Members of the organization's Salt Lake City and Provo chapters gathered in the Salt Lake City Community High School's auditorium Monday night to sing and honor former Mormon Tabernacle Choir director Jay Welch.Welch was given the "Award of Harmony," and lived up to the honor by entertaining the audience with melodious numbers sung by his own 140-member Jay Welch Chorale.

The anniversary also marked a milestone for Salt Lake barbershoppers who celebrated their birthday after harmonizing together for 35 years, said Hal Birkland, a vice president for the singing group's Western region.

The sweet sounds of the Salt Lake chapter, better known as the "Beehive Statesmen," rang from the auditorium as small groups and large choruses sang old favorites in multipart harmonies.

"It's probably the most fun hobby anybody could have," Birkland said.

Birkland belongs to other clubs that promote community service, "but they don't have as much fun as we do," he said.

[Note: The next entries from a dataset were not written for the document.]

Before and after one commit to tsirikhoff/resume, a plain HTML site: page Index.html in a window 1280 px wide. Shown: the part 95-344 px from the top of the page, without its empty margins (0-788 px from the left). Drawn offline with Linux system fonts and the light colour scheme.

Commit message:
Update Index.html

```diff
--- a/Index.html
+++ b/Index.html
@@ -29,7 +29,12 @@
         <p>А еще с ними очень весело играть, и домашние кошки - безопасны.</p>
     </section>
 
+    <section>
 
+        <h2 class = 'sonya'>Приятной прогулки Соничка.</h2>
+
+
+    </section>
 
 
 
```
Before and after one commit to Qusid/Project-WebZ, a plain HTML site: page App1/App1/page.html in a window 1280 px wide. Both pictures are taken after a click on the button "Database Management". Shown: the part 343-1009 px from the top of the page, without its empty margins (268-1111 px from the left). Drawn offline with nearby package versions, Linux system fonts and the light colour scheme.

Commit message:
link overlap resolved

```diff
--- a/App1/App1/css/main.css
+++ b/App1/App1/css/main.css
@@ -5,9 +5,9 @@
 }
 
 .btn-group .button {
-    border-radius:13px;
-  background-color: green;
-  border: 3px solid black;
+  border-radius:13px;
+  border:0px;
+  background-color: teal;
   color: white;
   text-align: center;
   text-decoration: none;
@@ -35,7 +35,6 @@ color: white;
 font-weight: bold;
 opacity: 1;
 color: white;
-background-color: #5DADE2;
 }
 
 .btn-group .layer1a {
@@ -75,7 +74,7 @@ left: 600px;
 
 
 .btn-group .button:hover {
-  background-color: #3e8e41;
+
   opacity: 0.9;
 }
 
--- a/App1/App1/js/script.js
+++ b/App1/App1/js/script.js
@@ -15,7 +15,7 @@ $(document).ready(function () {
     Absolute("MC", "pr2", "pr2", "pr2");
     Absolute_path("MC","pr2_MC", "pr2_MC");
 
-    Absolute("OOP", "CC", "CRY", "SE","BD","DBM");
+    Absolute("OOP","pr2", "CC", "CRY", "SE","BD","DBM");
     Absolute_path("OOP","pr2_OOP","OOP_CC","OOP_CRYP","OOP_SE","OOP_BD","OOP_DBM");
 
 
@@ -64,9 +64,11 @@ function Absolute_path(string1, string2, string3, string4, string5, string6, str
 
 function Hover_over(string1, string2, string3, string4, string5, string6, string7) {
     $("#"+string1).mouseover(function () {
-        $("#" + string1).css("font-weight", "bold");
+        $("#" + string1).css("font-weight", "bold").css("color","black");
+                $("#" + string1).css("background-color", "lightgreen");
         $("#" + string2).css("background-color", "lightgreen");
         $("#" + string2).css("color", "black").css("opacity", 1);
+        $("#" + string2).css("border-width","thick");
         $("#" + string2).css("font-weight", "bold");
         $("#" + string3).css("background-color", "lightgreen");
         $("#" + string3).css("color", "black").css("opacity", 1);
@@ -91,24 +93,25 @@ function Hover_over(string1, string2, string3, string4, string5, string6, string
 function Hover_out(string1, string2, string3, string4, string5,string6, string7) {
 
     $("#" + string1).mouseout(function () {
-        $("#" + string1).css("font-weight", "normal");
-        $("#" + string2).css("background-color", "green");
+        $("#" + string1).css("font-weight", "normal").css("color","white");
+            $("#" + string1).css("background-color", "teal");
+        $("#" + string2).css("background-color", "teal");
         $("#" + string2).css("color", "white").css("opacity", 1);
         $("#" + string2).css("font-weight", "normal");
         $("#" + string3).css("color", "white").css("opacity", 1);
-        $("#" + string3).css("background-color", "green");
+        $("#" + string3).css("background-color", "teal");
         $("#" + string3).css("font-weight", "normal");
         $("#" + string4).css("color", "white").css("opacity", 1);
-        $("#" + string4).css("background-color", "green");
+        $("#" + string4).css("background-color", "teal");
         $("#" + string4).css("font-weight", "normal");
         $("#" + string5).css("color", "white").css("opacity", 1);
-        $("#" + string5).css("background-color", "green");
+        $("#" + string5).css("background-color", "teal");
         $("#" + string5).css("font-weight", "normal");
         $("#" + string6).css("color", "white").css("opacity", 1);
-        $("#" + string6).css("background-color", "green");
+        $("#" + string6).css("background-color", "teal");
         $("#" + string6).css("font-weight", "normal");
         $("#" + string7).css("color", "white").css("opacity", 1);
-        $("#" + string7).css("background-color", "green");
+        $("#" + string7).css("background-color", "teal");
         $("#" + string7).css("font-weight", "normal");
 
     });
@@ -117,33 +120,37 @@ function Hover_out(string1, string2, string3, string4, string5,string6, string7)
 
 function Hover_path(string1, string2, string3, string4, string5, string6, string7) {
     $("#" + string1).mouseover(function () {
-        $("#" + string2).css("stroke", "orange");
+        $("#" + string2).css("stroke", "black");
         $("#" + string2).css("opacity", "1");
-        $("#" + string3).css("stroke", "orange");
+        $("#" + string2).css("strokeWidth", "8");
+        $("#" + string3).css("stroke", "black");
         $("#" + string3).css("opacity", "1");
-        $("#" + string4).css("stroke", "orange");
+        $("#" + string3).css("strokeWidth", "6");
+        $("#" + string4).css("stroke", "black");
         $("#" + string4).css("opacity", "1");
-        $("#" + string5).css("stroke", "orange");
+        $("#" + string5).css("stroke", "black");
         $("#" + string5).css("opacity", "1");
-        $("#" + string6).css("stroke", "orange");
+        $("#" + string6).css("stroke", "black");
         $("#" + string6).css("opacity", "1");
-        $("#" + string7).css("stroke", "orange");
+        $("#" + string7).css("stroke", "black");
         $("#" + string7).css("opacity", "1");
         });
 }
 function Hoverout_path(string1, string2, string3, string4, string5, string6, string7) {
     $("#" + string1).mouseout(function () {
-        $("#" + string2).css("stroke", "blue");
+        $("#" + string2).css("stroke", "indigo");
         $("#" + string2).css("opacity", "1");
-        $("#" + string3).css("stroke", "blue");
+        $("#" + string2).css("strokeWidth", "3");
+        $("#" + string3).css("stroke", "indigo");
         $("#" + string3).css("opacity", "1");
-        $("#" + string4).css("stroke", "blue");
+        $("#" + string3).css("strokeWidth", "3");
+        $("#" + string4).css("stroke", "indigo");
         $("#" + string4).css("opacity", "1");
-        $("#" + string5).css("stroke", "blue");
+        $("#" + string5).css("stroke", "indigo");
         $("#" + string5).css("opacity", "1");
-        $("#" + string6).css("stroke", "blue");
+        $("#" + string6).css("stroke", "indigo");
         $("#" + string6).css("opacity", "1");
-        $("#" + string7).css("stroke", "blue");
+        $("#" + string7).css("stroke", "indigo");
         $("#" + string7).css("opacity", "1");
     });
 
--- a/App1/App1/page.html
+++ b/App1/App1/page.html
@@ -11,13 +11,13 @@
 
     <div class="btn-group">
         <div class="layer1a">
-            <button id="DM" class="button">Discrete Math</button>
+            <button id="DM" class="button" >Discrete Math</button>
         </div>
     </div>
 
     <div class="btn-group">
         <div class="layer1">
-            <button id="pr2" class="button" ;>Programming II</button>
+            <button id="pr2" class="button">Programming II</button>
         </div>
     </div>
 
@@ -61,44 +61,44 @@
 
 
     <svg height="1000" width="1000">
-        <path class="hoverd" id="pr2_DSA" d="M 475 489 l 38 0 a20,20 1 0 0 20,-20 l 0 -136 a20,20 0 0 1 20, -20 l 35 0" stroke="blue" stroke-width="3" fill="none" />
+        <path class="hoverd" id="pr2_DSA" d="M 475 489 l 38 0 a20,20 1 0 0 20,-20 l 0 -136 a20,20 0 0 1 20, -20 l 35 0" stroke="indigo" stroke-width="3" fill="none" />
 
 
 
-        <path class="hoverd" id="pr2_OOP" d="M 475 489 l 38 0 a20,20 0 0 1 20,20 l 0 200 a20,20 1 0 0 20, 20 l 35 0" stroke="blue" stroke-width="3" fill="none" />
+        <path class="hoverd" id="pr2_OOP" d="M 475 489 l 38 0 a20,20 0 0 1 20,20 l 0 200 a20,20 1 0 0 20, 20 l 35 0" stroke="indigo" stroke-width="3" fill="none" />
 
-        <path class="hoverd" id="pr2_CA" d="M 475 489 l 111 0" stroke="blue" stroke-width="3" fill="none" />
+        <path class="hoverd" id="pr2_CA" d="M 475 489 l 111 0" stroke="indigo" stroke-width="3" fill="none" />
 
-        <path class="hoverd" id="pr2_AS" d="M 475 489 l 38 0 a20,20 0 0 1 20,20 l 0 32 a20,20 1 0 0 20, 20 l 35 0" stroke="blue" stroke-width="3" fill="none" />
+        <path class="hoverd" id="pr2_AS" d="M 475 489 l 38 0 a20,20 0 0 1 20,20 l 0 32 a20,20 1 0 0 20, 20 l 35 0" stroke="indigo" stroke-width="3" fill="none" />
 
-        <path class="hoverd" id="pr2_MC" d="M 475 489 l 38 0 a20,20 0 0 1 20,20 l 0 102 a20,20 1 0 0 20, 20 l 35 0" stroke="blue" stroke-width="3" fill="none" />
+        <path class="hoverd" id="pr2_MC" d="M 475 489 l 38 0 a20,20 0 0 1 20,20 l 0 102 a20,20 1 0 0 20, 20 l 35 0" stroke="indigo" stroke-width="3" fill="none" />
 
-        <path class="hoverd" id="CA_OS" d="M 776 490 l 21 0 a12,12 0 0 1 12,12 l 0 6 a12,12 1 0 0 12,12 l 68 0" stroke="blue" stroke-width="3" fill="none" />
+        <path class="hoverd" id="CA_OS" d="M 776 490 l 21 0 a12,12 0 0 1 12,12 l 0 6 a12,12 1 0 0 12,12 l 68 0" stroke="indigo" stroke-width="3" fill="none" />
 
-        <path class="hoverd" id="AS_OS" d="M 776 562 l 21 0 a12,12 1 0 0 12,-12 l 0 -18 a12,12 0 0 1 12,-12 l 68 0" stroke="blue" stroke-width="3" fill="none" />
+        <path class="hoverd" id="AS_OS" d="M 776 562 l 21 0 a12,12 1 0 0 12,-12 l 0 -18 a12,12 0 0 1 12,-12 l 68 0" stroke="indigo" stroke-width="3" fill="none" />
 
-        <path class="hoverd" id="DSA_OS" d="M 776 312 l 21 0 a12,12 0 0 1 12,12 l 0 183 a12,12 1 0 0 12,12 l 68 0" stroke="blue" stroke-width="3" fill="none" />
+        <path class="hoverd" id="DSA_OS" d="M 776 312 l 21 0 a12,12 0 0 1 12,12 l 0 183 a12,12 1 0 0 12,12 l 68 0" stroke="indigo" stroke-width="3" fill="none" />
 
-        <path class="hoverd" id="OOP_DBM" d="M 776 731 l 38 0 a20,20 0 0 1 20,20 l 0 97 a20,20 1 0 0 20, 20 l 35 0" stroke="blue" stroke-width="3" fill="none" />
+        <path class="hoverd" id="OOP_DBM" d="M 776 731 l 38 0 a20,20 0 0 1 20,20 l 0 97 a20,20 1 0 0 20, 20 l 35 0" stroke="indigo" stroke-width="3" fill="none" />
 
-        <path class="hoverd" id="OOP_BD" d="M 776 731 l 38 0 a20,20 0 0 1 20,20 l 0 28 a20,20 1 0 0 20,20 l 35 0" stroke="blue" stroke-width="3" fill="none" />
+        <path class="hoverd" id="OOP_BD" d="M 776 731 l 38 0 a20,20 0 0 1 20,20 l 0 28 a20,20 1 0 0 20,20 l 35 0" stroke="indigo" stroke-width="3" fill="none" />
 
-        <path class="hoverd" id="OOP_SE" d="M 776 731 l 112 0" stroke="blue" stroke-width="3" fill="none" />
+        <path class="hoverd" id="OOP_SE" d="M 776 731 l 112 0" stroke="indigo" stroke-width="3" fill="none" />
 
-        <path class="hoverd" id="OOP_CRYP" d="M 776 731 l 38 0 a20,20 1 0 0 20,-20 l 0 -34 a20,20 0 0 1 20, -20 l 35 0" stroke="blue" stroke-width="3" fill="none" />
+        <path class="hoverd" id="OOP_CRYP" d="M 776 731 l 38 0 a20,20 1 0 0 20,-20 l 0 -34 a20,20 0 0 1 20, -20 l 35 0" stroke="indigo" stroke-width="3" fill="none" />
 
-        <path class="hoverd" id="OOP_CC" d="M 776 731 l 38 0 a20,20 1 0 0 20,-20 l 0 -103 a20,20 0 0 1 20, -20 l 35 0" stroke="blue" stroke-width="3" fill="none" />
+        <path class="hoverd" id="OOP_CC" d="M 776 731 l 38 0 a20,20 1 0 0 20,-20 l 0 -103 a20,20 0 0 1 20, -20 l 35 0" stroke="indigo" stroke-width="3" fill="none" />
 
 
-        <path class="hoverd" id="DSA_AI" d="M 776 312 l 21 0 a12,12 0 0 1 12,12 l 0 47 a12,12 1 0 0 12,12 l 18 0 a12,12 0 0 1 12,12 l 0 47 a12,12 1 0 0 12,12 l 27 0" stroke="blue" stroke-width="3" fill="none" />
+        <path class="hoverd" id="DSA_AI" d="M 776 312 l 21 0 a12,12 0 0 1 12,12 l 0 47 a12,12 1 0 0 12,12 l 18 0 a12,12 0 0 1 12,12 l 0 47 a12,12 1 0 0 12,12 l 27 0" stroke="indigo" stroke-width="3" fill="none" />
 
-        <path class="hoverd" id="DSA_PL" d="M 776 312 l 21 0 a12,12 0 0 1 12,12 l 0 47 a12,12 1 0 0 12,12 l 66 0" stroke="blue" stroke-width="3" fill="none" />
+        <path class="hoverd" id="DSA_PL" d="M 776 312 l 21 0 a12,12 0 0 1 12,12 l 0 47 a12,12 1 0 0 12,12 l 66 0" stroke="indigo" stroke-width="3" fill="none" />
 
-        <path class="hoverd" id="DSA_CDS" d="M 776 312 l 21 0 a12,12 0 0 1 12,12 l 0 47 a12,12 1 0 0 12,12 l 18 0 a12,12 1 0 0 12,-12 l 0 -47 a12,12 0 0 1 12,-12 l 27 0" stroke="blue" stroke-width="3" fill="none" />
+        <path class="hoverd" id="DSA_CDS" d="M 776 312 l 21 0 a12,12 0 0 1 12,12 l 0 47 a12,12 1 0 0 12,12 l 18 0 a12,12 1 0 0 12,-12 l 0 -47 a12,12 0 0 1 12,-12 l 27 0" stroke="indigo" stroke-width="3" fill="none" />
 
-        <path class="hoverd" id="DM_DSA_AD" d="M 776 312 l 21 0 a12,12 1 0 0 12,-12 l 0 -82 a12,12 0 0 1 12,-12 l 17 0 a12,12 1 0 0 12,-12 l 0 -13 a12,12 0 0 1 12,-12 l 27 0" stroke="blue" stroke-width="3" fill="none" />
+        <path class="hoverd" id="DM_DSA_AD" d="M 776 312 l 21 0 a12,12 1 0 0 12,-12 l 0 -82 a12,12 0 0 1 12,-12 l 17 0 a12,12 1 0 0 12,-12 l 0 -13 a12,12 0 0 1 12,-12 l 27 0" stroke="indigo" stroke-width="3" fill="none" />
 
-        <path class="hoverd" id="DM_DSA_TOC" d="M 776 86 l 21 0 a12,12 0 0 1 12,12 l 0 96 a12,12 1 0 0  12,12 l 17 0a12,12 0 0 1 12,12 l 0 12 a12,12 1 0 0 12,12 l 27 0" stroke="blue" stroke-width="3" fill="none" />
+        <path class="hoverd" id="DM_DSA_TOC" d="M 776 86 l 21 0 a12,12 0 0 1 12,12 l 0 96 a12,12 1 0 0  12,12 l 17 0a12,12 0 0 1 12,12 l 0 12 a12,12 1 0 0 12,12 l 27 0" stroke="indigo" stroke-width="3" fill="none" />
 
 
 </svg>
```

The national organization's motto is "We sing that they shall speak," Birkland said. The group fulfills the creed by raising millions of dollars for the Logopedics Foundation, which searches for cures for speech impediments.

In addition to renditions sung by the Jay Welch Chorale, barbershop quartet enthusiasts heard from the groups "Salt City Transfer" and "One More Time."

Gov. Norm Bangerter also spoke to the group, telling them his high school chorus teacher advised he not pursue a career in singing. The governor told the crowd he opted for politics instead.